Today in Shanghai, China, the air pollution level (AQI) is rated at 280 - just on the line between Very Unhealthy and Hazardous. To give some perspective, Los Angeles - one of the US's most notoriously polluted cities - is a 30 today. At 280, your throat swells up and feels scratchy, your nose starts sniffling, a headache sets in, and a burning sensation is in your eyes. It is recommended that you stay indoors, limit sports and workouts, and wear a mask outside. The air is thick and musty, and there is nothing you can do to escape breathing it. As your throat closes in and eyes start to swell, it is an absolutely helpless feeling!
OK, but that’s China – right? They should just stop polluting so much, right?
If only it were that easy. The thing about China’s pollution, is that an awful lot of it comes as a result of making our American lives easy. The great deal you got on a Blue-Ray player on Black Friday, the ribbons on our Christmas packages, the new shoes you got for this year’s holiday party, your new iPhone, even last night’s chicken nuggets…Chances are they were all made there. And that’s fine. But we also need to accept responsibility for our purchases and the ripples they create in the environment.
The solution is clearly bigger than any of us. Let’s be honest - one less Blue-Ray in the world is not going to tip the scales. Big action needs to happen on the highest level. But we are all part of the solution, and each and every one of us can and should make an effort.
What can you do to help reduce pollution and your impact on the environment?
- Recycle, and purchase products made of recycled materials
- Pick products with less packaging
- Stop using “disposable” or single-use products
- Buy with quality in mind – choose products that will last, not necessarily the cheapie model
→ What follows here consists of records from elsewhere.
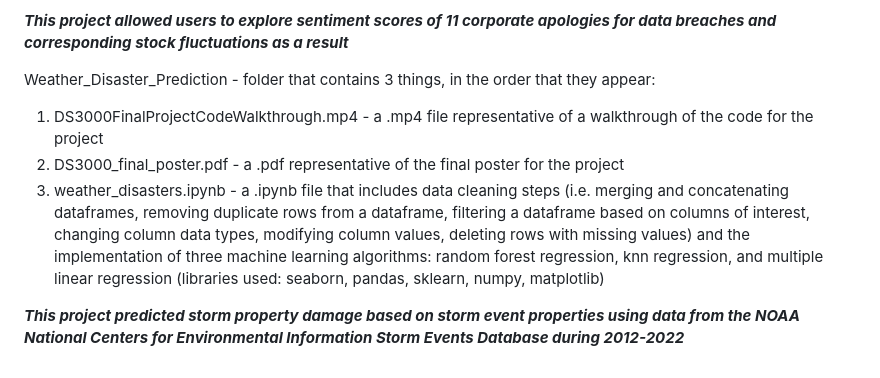
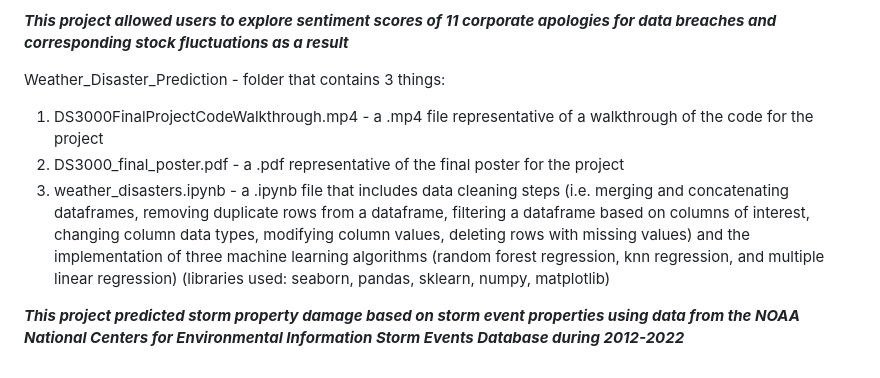
Before and after one commit to labbatessa/Programming-Projects, a Markdown page: README.md, the part around the change. GitHub-like rendering.

```diff
--- a/README.md
+++ b/README.md
@@ -40,9 +40,9 @@ Public_Statement_Analysis - folder that contains 10 things:
 
 ***This project allowed users to explore sentiment scores of 11 corporate apologies for data breaches and corresponding stock fluctuations as a result***
 
-Weather_Disaster_Prediction - folder that contains 3 things, in the order that they appear:
+Weather_Disaster_Prediction - folder that contains 3 things:
 1) DS3000FinalProjectCodeWalkthrough.mp4 - a .mp4 file representative of a walkthrough of the code for the project
 2) DS3000_final_poster.pdf - a .pdf representative of the final poster for the project
-3) weather_disasters.ipynb - a .ipynb file that includes data cleaning steps (i.e. merging and concatenating dataframes, removing duplicate rows from a dataframe, filtering a dataframe based on columns of interest, changing column data types, modifying column values, deleting rows with missing values) and the implementation of three machine learning algorithms: random forest regression, knn regression, and multiple linear regression (libraries used: seaborn, pandas, sklearn, numpy, matplotlib)
+3) weather_disasters.ipynb - a .ipynb file that includes data cleaning steps (i.e. merging and concatenating dataframes, removing duplicate rows from a dataframe, filtering a dataframe based on columns of interest, changing column data types, modifying column values, deleting rows with missing values) and the implementation of three machine learning algorithms (random forest regression, knn regression, and multiple linear regression) (libraries used: seaborn, pandas, sklearn, numpy, matplotlib)
 
 ***This project predicted storm property damage based on storm event properties using data from the NOAA National Centers for Environmental Information Storm Events Database during 2012-2022***
```
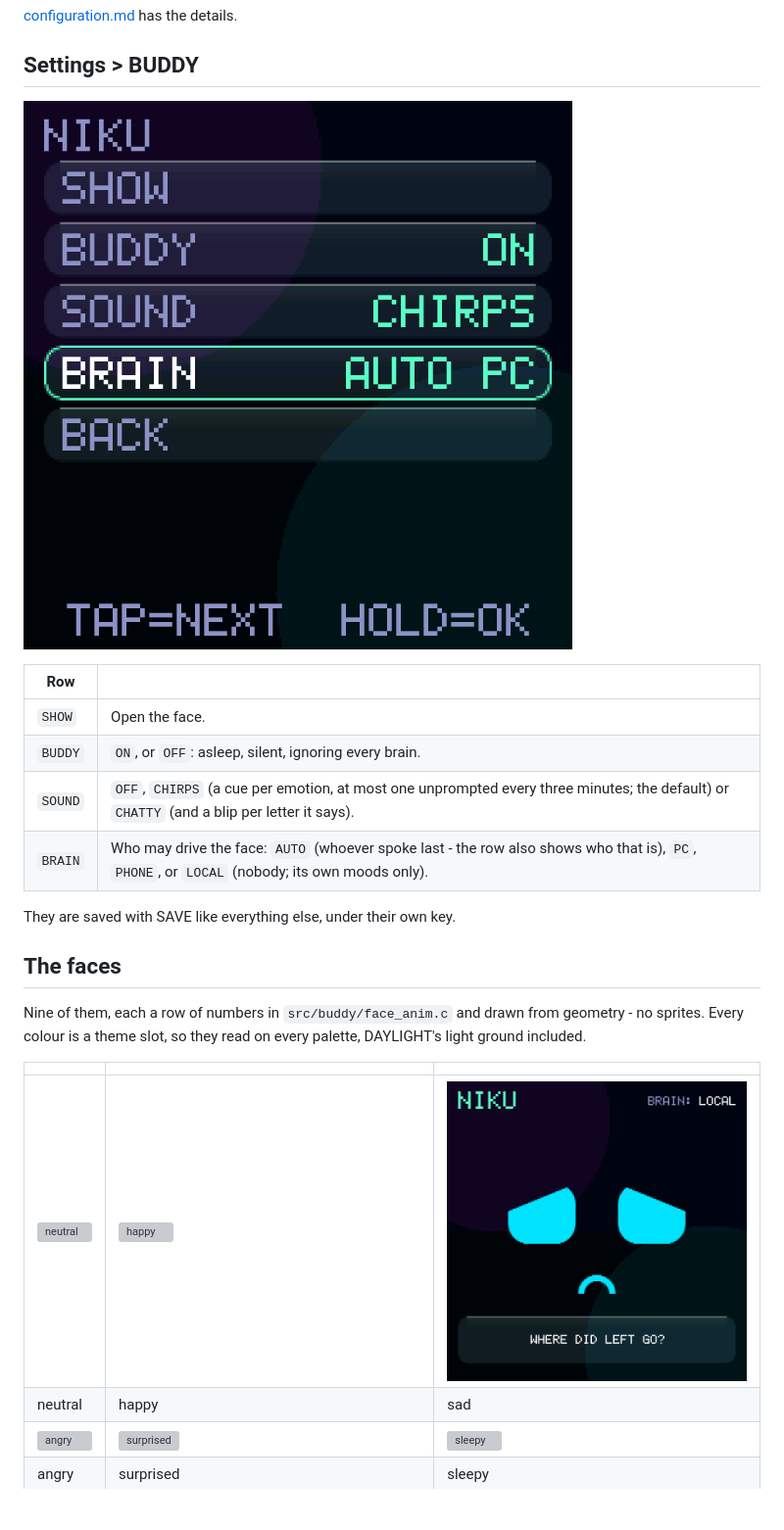
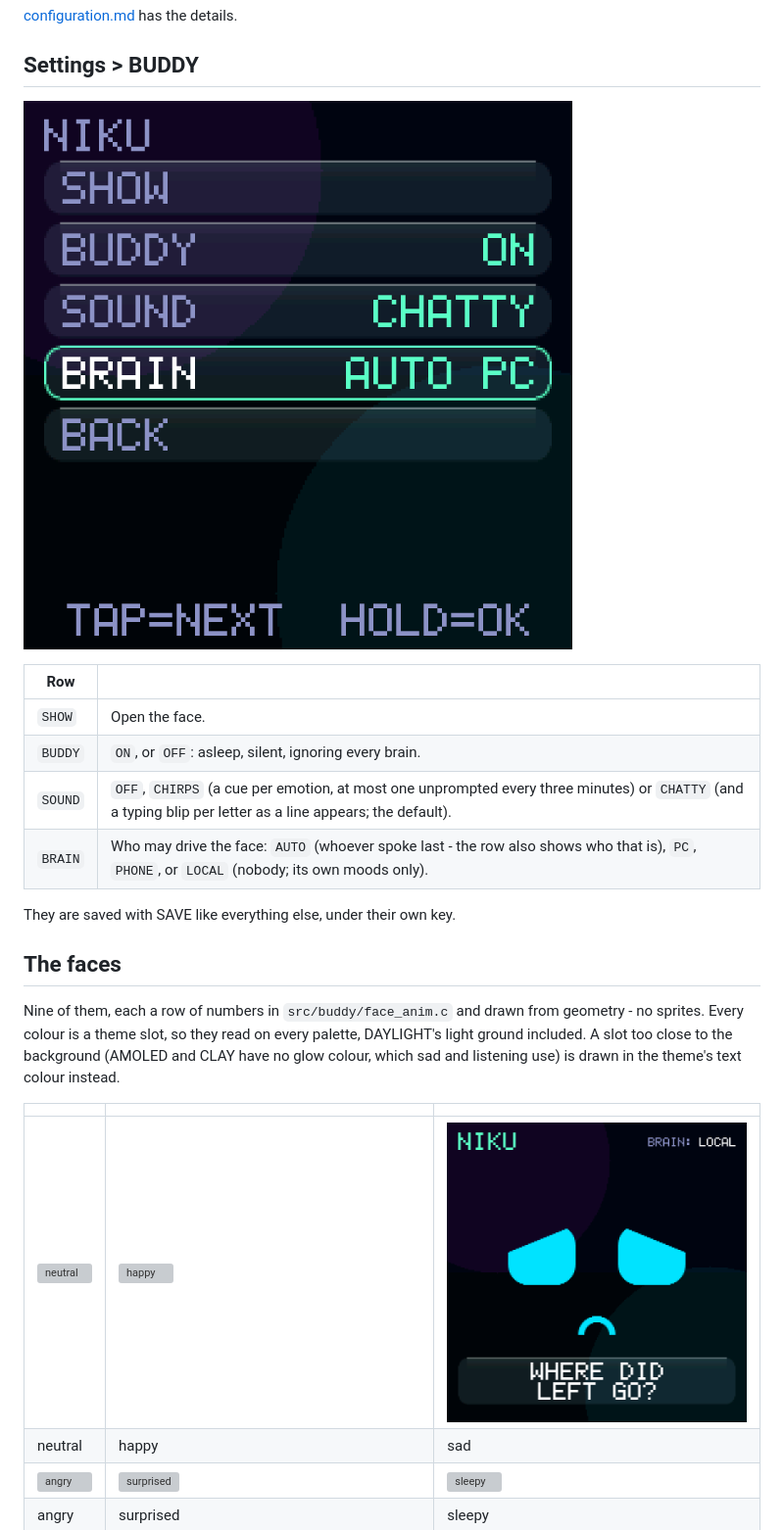
Before and after one commit to vaibhav8600-rgb/nexus, a Markdown page: docs/buddy.md, the part around the change. Shown at 98% size. Rendered like a GitHub page; pictures changed too: docs/images/screens/buddy-menu.png, docs/images/screens/buddy-sad.png; blank space fills up the shorter version; grey boxes are pictures that could not be loaded.

```diff
--- a/docs/buddy.md
+++ b/docs/buddy.md
@@ -48,7 +48,7 @@ On the face, a **tap** pokes it (a giggle and a line) and a **hold** goes back.
 | --- | --- |
 | `SHOW` | Open the face. |
 | `BUDDY` | `ON`, or `OFF`: asleep, silent, ignoring every brain. |
-| `SOUND` | `OFF`, `CHIRPS` (a cue per emotion, at most one unprompted every three minutes; the default) or `CHATTY` (and a blip per letter it says). |
+| `SOUND` | `OFF`, `CHIRPS` (a cue per emotion, at most one unprompted every three minutes) or `CHATTY` (and a typing blip per letter as a line appears; the default). |
 | `BRAIN` | Who may drive the face: `AUTO` (whoever spoke last - the row also shows who that is), `PC`, `PHONE`, or `LOCAL` (nobody; its own moods only). |
 
 They are saved with SAVE like everything else, under their own key.
@@ -57,7 +57,9 @@ They are saved with SAVE like everything else, under their own key.
 
 Nine of them, each a row of numbers in `src/buddy/face_anim.c` and drawn
 from geometry - no sprites. Every colour is a theme slot, so they read on
-every palette, DAYLIGHT's light ground included.
+every palette, DAYLIGHT's light ground included. A slot too close to the
+background (AMOLED and CLAY have no glow colour, which sad and listening
+use) is drawn in the theme's text colour instead.
 
 | | | |
 | --- | --- | --- |
```
Also changed, not shown: docs/images/screens/buddy-thinking.png, 8 other files.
- Support Emissions Regulations
- Spread the word, and while you’re at it write your Senator or Representative
Whatever our stance on Global Warming or Global Climate Change, I think we’re all in agreement that pollution makes life uncomfortable.
Do we want to see our kids wear face masks on their way to school? Do we want to hide inside, accepting grim grey skies as normal and celebrating the palest tinge of blue? Do we want to stop seeing our clouds because they are camouflaged with smog? That is reality in today’s China. And unless we take action, that will be our future as well.